# What to work on:
Although pictures appear in the records, the copy must leave them out and match everything else exactly.

# Available data:
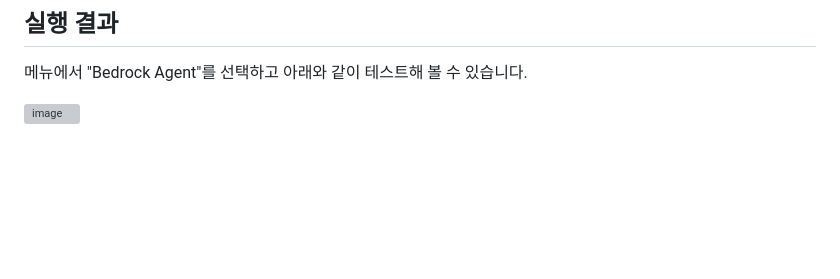
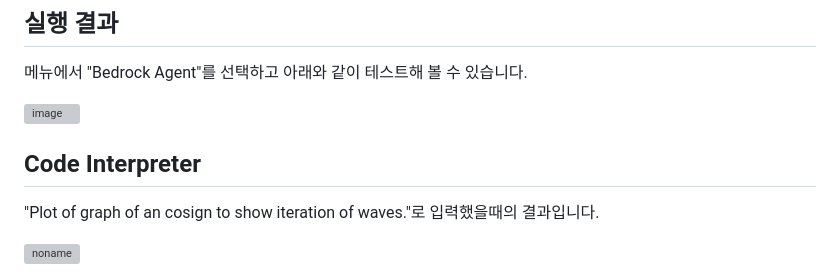
Before and after one commit to kyopark2014/korean-chatbot-using-amazon-bedrock, a Markdown page: bedrock-agent.md, the part around the change. Rendered like a GitHub page; blank space fills up the shorter version; grey boxes are pictures that could not be loaded.

```diff
--- a/bedrock-agent.md
+++ b/bedrock-agent.md
@@ -88,3 +88,11 @@ def run_bedrock_agent(text, connectionId, requestId, userId):
 메뉴에서 "Bedrock Agent"를 선택하고 아래와 같이 테스트해 볼 수 있습니다.
 
 <img width="785" alt="image" src="https://github.com/user-attachments/assets/4d58d2f7-7d95-4477-806f-309be24735e9">
+
+
+
+## Code Interpreter
+
+"Plot of graph of an cosign to show iteration of waves."로 입력했을때의 결과입니다.
+
+![noname](https://github.com/user-attachments/assets/533cd2b6-72d3-481b-bb8f-5a91982dca71)
```
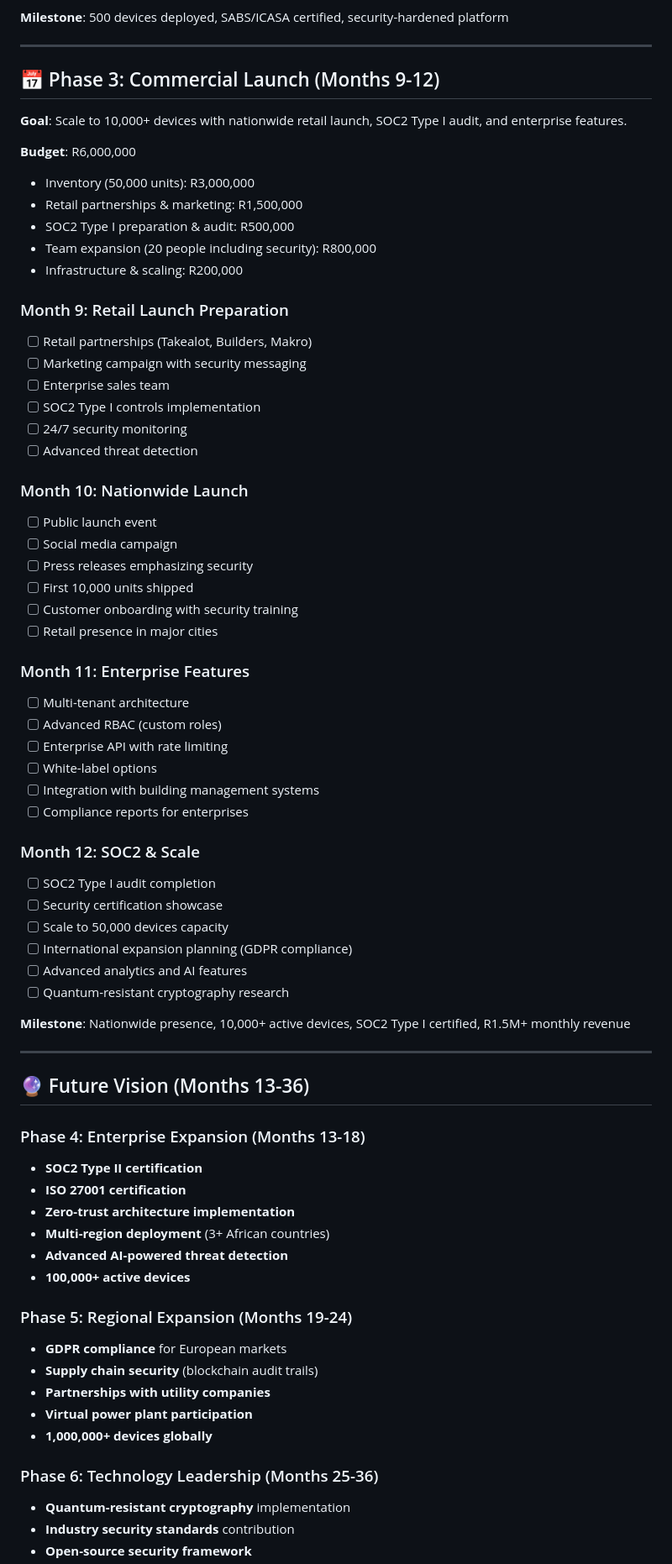
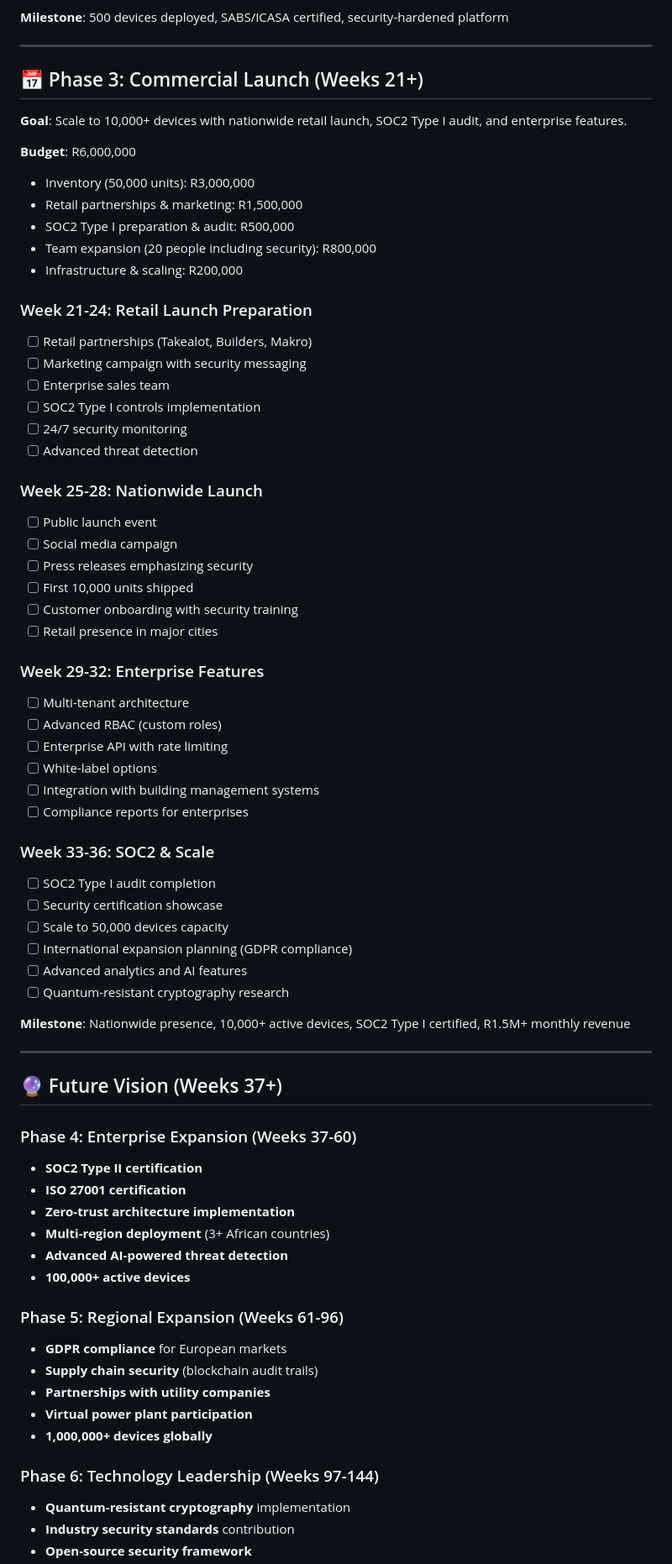
Before and after one commit to imperfectperson-max/smartplugai, a Markdown page: docs/ROADMAP.md, the part around one of its changes. Shown at 84% size. Drawn GitHub-style.

```diff
--- a/docs/ROADMAP.md
+++ b/docs/ROADMAP.md
@@ -147,7 +165,7 @@ Build South Africa's most secure IoT platform for smart plug systems that provid
 
 ---
 
-## 📅 Phase 3: Commercial Launch (Months 9-12)
+## 📅 Phase 3: Commercial Launch (Weeks 21+)
 
 **Goal**: Scale to 10,000+ devices with nationwide retail launch, SOC2 Type I audit, and enterprise features.
 
@@ -158,7 +176,7 @@ Build South Africa's most secure IoT platform for smart plug systems that provid
 - Team expansion (20 people including security): R800,000
 - Infrastructure & scaling: R200,000
 
-### Month 9: Retail Launch Preparation
+### Week 21-24: Retail Launch Preparation
 - [ ] Retail partnerships (Takealot, Builders, Makro)
 - [ ] Marketing campaign with security messaging
 - [ ] Enterprise sales team
@@ -166,7 +184,7 @@ Build South Africa's most secure IoT platform for smart plug systems that provid
 - [ ] 24/7 security monitoring
 - [ ] Advanced threat detection
 
-### Month 10: Nationwide Launch
+### Week 25-28: Nationwide Launch
 - [ ] Public launch event
 - [ ] Social media campaign
 - [ ] Press releases emphasizing security
@@ -174,7 +192,7 @@ Build South Africa's most secure IoT platform for smart plug systems that provid
 - [ ] Customer onboarding with security training
 - [ ] Retail presence in major cities
 
-### Month 11: Enterprise Features
+### Week 29-32: Enterprise Features
 - [ ] Multi-tenant architecture
 - [ ] Advanced RBAC (custom roles)
 - [ ] Enterprise API with rate limiting
@@ -182,7 +200,7 @@ Build South Africa's most secure IoT platform for smart plug systems that provid
 - [ ] Integration with building management systems
 - [ ] Compliance reports for enterprises
 
-### Month 12: SOC2 & Scale
+### Week 33-36: SOC2 & Scale
 - [ ] SOC2 Type I audit completion
 - [ ] Security certification showcase
 - [ ] Scale to 50,000 devices capacity
@@ -194,9 +212,9 @@ Build South Africa's most secure IoT platform for smart plug systems that provid
 
 ---
 
-## 🔮 Future Vision (Months 13-36)
+## 🔮 Future Vision (Weeks 37+)
 
-### Phase 4: Enterprise Expansion (Months 13-18)
+### Phase 4: Enterprise Expansion (Weeks 37-60)
 - **SOC2 Type II certification**
 - **ISO 27001 certification**
 - **Zero-trust architecture implementation**
@@ -204,14 +222,14 @@ Build South Africa's most secure IoT platform for smart plug systems that provid
 - **Advanced AI-powered threat detection**
 - **100,000+ active devices**
 
-### Phase 5: Regional Expansion (Months 19-24)
+### Phase 5: Regional Expansion (Weeks 61-96)
 - **GDPR compliance** for European markets
 - **Supply chain security** (blockchain audit trails)
 - **Partnerships with utility companies**
 - **Virtual power plant participation**
 - **1,000,000+ devices globally**
 
-### Phase 6: Technology Leadership (Months 25-36)
+### Phase 6: Technology Leadership (Weeks 97-144)
 - **Quantum-resistant cryptography** implementation
 - **Industry security standards** contribution
 - **Open-source security framework**
```
Also changed, not shown: other parts of docs/ROADMAP.md (+47 -26 lines).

# Worked solution:
Before and after one commit to kyopark2014/korean-chatbot-using-amazon-bedrock, a Markdown page: bedrock-agent.md, the part around the change. Rendered like a GitHub page; blank space fills up the shorter version; grey boxes are pictures that could not be loaded.

```diff
--- a/bedrock-agent.md
+++ b/bedrock-agent.md
@@ -88,3 +88,11 @@ def run_bedrock_agent(text, connectionId, requestId, userId):
 메뉴에서 "Bedrock Agent"를 선택하고 아래와 같이 테스트해 볼 수 있습니다.
 
 <img width="785" alt="image" src="https://github.com/user-attachments/assets/4d58d2f7-7d95-4477-806f-309be24735e9">
+
+
+
+## Code Interpreter
+
+"Plot of graph of an cosign to show iteration of waves."로 입력했을때의 결과입니다.
+
+![noname](https://github.com/user-attachments/assets/533cd2b6-72d3-481b-bb8f-5a91982dca71)
```
Before and after one commit to imperfectperson-max/smartplugai, a Markdown page: docs/ROADMAP.md, the part around one of its changes. Shown at 84% size. Drawn GitHub-style.

```diff
--- a/docs/ROADMAP.md
+++ b/docs/ROADMAP.md
@@ -147,7 +165,7 @@ Build South Africa's most secure IoT platform for smart plug systems that provid
 
 ---
 
-## 📅 Phase 3: Commercial Launch (Months 9-12)
+## 📅 Phase 3: Commercial Launch (Weeks 21+)
 
 **Goal**: Scale to 10,000+ devices with nationwide retail launch, SOC2 Type I audit, and enterprise features.
 
@@ -158,7 +176,7 @@ Build South Africa's most secure IoT platform for smart plug systems that provid
 - Team expansion (20 people including security): R800,000
 - Infrastructure & scaling: R200,000
 
-### Month 9: Retail Launch Preparation
+### Week 21-24: Retail Launch Preparation
 - [ ] Retail partnerships (Takealot, Builders, Makro)
 - [ ] Marketing campaign with security messaging
 - [ ] Enterprise sales team
@@ -166,7 +184,7 @@ Build South Africa's most secure IoT platform for smart plug systems that provid
 - [ ] 24/7 security monitoring
 - [ ] Advanced threat detection
 
-### Month 10: Nationwide Launch
+### Week 25-28: Nationwide Launch
 - [ ] Public launch event
 - [ ] Social media campaign
 - [ ] Press releases emphasizing security
@@ -174,7 +192,7 @@ Build South Africa's most secure IoT platform for smart plug systems that provid
 - [ ] Customer onboarding with security training
 - [ ] Retail presence in major cities
 
-### Month 11: Enterprise Features
+### Week 29-32: Enterprise Features
 - [ ] Multi-tenant architecture
 - [ ] Advanced RBAC (custom roles)
 - [ ] Enterprise API with rate limiting
@@ -182,7 +200,7 @@ Build South Africa's most secure IoT platform for smart plug systems that provid
 - [ ] Integration with building management systems
 - [ ] Compliance reports for enterprises
 
-### Month 12: SOC2 & Scale
+### Week 33-36: SOC2 & Scale
 - [ ] SOC2 Type I audit completion
 - [ ] Security certification showcase
 - [ ] Scale to 50,000 devices capacity
@@ -194,9 +212,9 @@ Build South Africa's most secure IoT platform for smart plug systems that provid
 
 ---
 
-## 🔮 Future Vision (Months 13-36)
+## 🔮 Future Vision (Weeks 37+)
 
-### Phase 4: Enterprise Expansion (Months 13-18)
+### Phase 4: Enterprise Expansion (Weeks 37-60)
 - **SOC2 Type II certification**
 - **ISO 27001 certification**
 - **Zero-trust architecture implementation**
@@ -204,14 +222,14 @@ Build South Africa's most secure IoT platform for smart plug systems that provid
 - **Advanced AI-powered threat detection**
 - **100,000+ active devices**
 
-### Phase 5: Regional Expansion (Months 19-24)
+### Phase 5: Regional Expansion (Weeks 61-96)
 - **GDPR compliance** for European markets
 - **Supply chain security** (blockchain audit trails)
 - **Partnerships with utility companies**
 - **Virtual power plant participation**
 - **1,000,000+ devices globally**
 
-### Phase 6: Technology Leadership (Months 25-36)
+### Phase 6: Technology Leadership (Weeks 97-144)
 - **Quantum-resistant cryptography** implementation
 - **Industry security standards** contribution
 - **Open-source security framework**
```
Also changed, not shown: other parts of docs/ROADMAP.md (+47 -26 lines).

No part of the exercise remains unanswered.